EXERCISE DESCRIPTION
Report all lines of the data below that hold the word "html".

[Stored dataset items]
# # # #
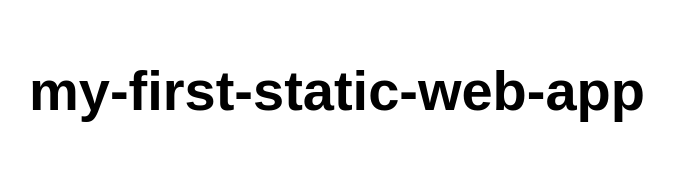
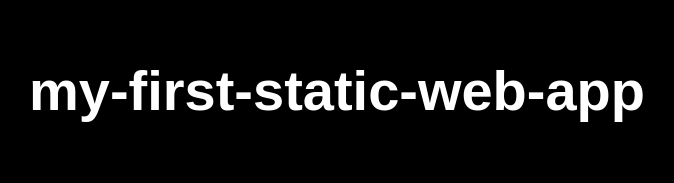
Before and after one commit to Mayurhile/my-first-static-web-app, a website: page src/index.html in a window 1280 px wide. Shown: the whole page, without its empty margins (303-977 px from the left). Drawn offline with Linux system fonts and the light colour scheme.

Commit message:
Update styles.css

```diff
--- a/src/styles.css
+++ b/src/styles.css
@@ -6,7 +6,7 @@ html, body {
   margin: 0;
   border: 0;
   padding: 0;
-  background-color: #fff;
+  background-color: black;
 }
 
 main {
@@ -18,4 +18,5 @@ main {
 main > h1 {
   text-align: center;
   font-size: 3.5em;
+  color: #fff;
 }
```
# # # #
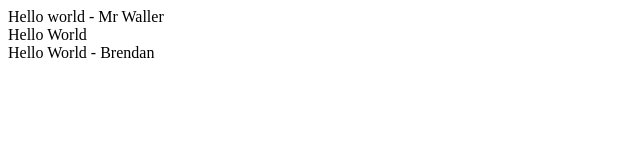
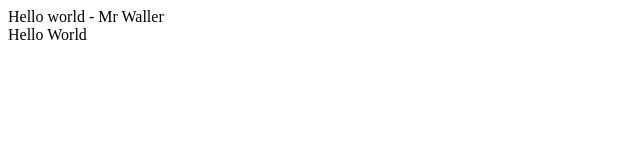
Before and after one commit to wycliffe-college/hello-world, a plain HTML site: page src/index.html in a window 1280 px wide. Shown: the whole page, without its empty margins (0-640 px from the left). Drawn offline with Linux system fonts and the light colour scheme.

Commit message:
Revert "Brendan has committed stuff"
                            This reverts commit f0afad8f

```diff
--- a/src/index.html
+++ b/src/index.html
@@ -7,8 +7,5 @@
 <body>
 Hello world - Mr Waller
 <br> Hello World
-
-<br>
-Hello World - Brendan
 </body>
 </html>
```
# # # #
ANSWER SPACE
Before and after one commit to Mayurhile/my-first-static-web-app, a website: page src/index.html in a window 1280 px wide. Shown: the whole page, without its empty margins (303-977 px from the left). Drawn offline with Linux system fonts and the light colour scheme.
@@ -6,7 +6,7 @@ html, body {
Before and after one commit to wycliffe-college/hello-world, a plain HTML site: page src/index.html in a window 1280 px wide. Shown: the whole page, without its empty margins (0-640 px from the left). Drawn offline with Linux system fonts and the light colour scheme.
--- a/src/index.html
+++ b/src/index.html
 </html>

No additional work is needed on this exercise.